First: Can he afford it? A house in Herne Hill is going to cost in the modest millions. That is a bagatelle to a man making £150,000 for an after-dinner speech (they get the dinner free, you know) but it is an impossible burden for a man making £150,000 a year (and paying for his own dinner).
Second: He still has a Partygate investigation hanging over him and the Privileges Committee is yet to sit in judgment on the case. That committee is chaired by Chris Bryant whose answer to the question, “Did he torture him and cut off his ear?” is: “Is he a Tory?”
Third: If he got the nominations (pretty likely) and ravished the membership (even more likely), would he be the unity candidate the party needs (unlikely)? If he and the party struggled in the polls, watch all the old fissures and fractures open up again, like horrible, medieval wounds.
And in the wider sense, is Cakery enough to win in a recession, a cost of living crisis, a declining economy? Let Them Eat Cakery has its limitations.
So, will Boris run? It’ll be a brave man who says he will or he won’t. Nothing is predictable anymore.
Graham Brady has just been escorted into the back door of No. 10, with Downing Street confirming that he’s meeting the Prime Minister. The Telegraph reports there was no meeting planned in her diary. The meeting of the two comes as ITV’s Paul Brand reports One Nation Tory MPs have been meeting this morning “to try and coalesce around a single candidate to replace Liz Truss.” May just be a lot more noise without any movement. Eyebrow-raising nonetheless…
UPDATE: Downing Street saying Truss requested the meeting herself…
UPDATE 12:25 – Therese Coffey enters Downing Street
UPDATE 12:49 – Jake Berry enters Downing Street
This morning The Times reported that the forthcoming 1922 Committee election is being seen as a “proxy leadership election” on Boris Johnson, given the outcome could decide whether or not the committee changes rules to allow a second confidence vote inside the current 12-month safety period.

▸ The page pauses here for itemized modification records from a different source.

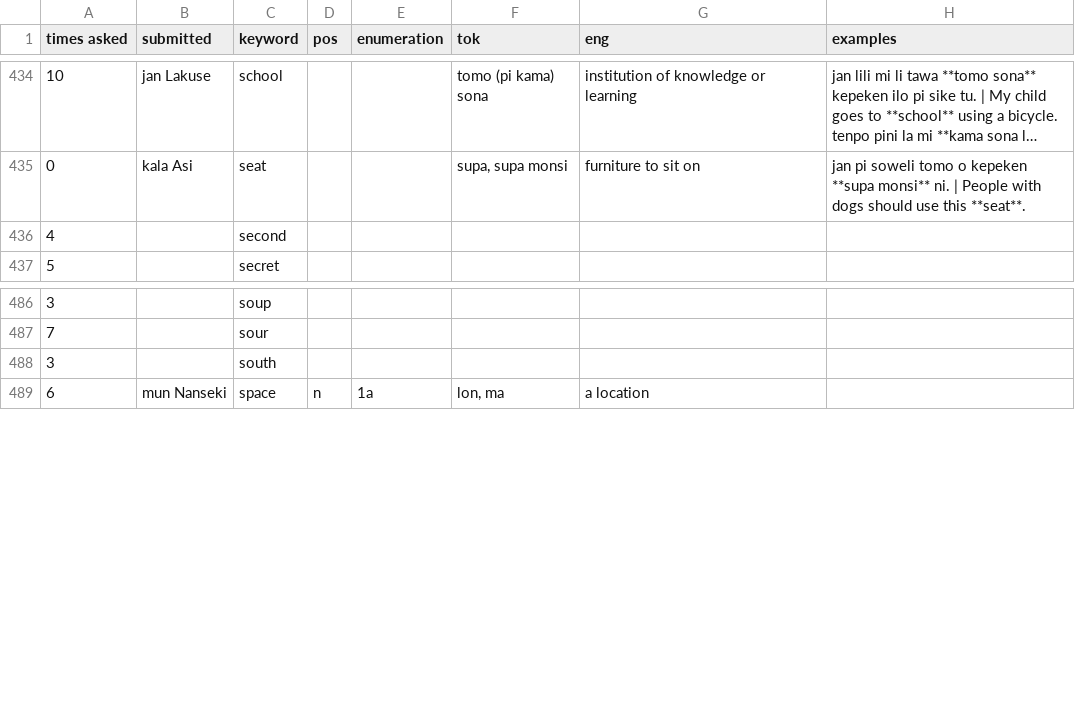
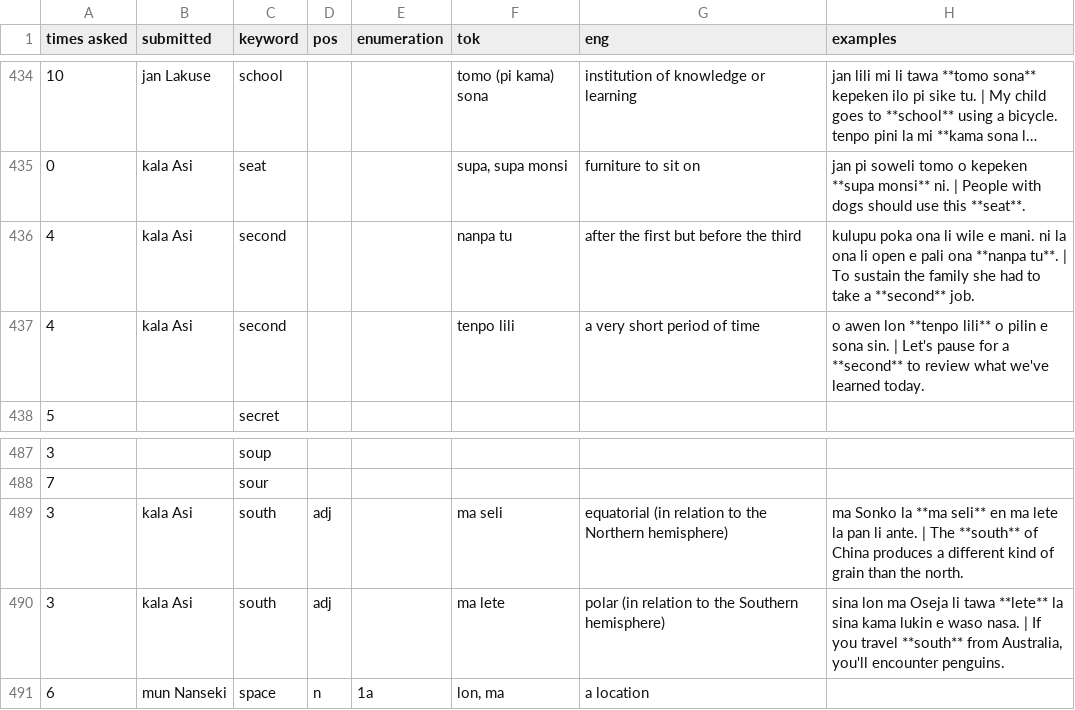
Before and after one commit to pona-la/kemeka.pona.la, a CSV file: data/definitions.csv, drawn as a sheet; only a part is shown, gaps mark what is left out; long unchanged cells end in …; removed rows and columns are numbered as before the commit, all else as after; the diff names each change by its address in the sheet, - before the commit and + after, or states it on an @@ line.

Commit message:
Update data

```diff
--- a/data/definitions.csv
+++ b/data/definitions.csv
-B436 (submitted): (empty)
+B436 (submitted): kala Asi
-F436 (tok): (empty)
+F436 (tok): nanpa tu
-G436 (eng): (empty)
+G436 (eng): after the first but before the third
-H436 (examples): (empty)
+H436 (examples): kulupu poka ona li wile e mani. ni la ona li open e pali ona **nanpa tu**. | To sustain the family she had to take a **second** job.
+row 437: 4 | kala Asi | second |  |  | tenpo lili | a very short period of time | o awen lon **tenpo lili** o pilin e sona sin. | Let's pause for a **second** to review what we've learned today.
-row 488: 3 |  | south
+row 489: 3 | kala Asi | south | adj |  | ma seli | equatorial (in relation to the Northern hemisphere) | ma Sonko la **ma seli** en ma lete la pan li ante. | The **south** of China produces a different kind of grain than the north.
+row 490: 3 | kala Asi | south | adj |  | ma lete | polar (in relation to the Southern hemisphere) | sina lon ma Oseja li tawa **lete** la sina kama lukin e waso nasa. | If you travel **south** from Australia, you'll encounter penguins.
```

The paper said the elections for the 18 MPs who make up the executive are due to take place “soon”. Guido understands figures expect the election to be held within the next month, ahead of the Summer recess.
Last year, Chairman Graham Brady was challenged by PM loyalist Heather Wheeler. While Brady won, and the voting figures were never released, it was claimed the result was “close”. It will be more difficult for the PM to find a loyalist to put up as a challenger to Brady this time, however, given the number of loyalists who have been promoted onto the government payroll over the last year. Wheeler herself is now a senior Cabinet Office minister; just last week her campaign manager for the last ’22 election, Selaine Saxby, was appointed a PPS to Simon Clarke in the Treasury. Given another reshuffle on the horizon; 148 MPs backing the vote of no confidence; and ministers not being allowed to vote; even if No. 10 could find a candidate they’d surely struggle to mount an effective campaign.
If Brady doesn’t face a challenge from a Boris loyalist, there’s also the possibility that his denial of plans to change the rules could provoke a hard-line Boris opponent to run on a platform of allowing rule changes. A member of the committee – not someone entirely loyal towards the PM – told Guido that “most people” they’ve spoken to, even those who voted against him on June 6th, think it would be wrong to change the rules, as it would be “incredibly divisive and unnecessary”…
“It’s not something that we as an executive have discussed at all in this parliament. There was a point in the previous parliament when those discussions took place at length, we ended up without changing the rule. Obviously, I’ve reflected quite a lot on this, because of the amount of speculation has been in the media. Of course, it is technically possible that laws can be changed in the future. And it’s possible that rules can be changed in the future. But I think it’s important we say the rule that is in place, and is likely to remain in place is that there is a year’s period of grace following a confidence vote.”